*Task description*: Those lines of the following listing which contain the string "with" should be returned.

┌──

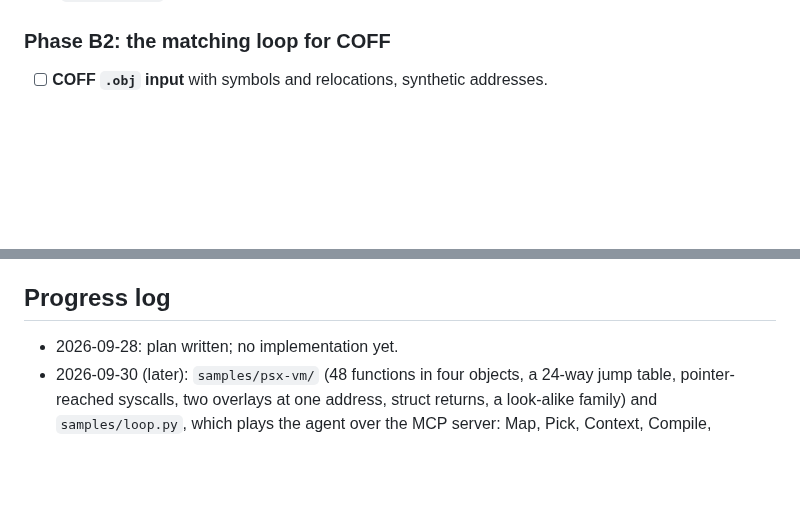
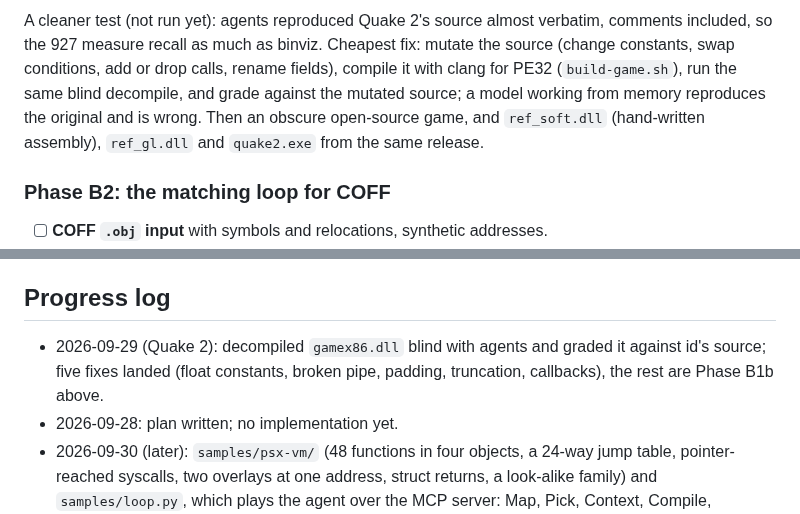
Before and after one commit to trevor-e/binviz, a Markdown page: docs/decomp-plan.md, 2 parts joined by grey strips. GitHub-like rendering; blank space fills up the shorter version.

Commit message:
Plan the x86 gaps found decompiling Quake 2
Co-Authored-By: Claude Sonnet 5.5 <noreply@anthropic.com>

```diff
--- a/docs/decomp-plan.md
+++ b/docs/decomp-plan.md
@@ -208,3 +288,12 @@ below too.
+A cleaner test (not run yet): agents reproduced Quake 2's source almost
+verbatim, comments included, so the 927 measure recall as much as binviz.
+Cheapest fix: mutate the source (change constants, swap conditions, add or
+drop calls, rename fields), compile it with clang for PE32 (`build-game.sh`),
+run the same blind decompile, and grade against the mutated source; a model
+working from memory reproduces the original and is wrong. Then an obscure
+open-source game, and `ref_soft.dll` (hand-written assembly), `ref_gl.dll`
+and `quake2.exe` from the same release.
+
 ### Phase B2: the matching loop for COFF
 
 - [ ] **COFF `.obj` input** with symbols and relocations, synthetic addresses.
@@ -266,6 +355,9 @@ below too.
 
 ## Progress log
 
+- 2026-09-29 (Quake 2): decompiled `gamex86.dll` blind with agents and graded it against id's source;
+  five fixes landed (float constants, broken pipe, padding, truncation, callbacks), the rest are
+  Phase B1b above.
 - 2026-09-28: plan written; no implementation yet.
 - 2026-09-30 (later): `samples/psx-vm/` (48 functions in four objects, a 24-way jump table,
   pointer-reached syscalls, two overlays at one address, struct returns, a look-alike family)
```
Also changed, not shown: other parts of docs/decomp-plan.md (+80 -0 lines).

└──

*Task solution*:
+drop calls, rename fields), compile it with clang for PE32 (`build-game.sh`),
 - [ ] **COFF `.obj` input** with symbols and relocations, synthetic addresses.
+- 2026-09-29 (Quake 2): decompiled `gamex86.dll` blind with agents and graded it against id's source;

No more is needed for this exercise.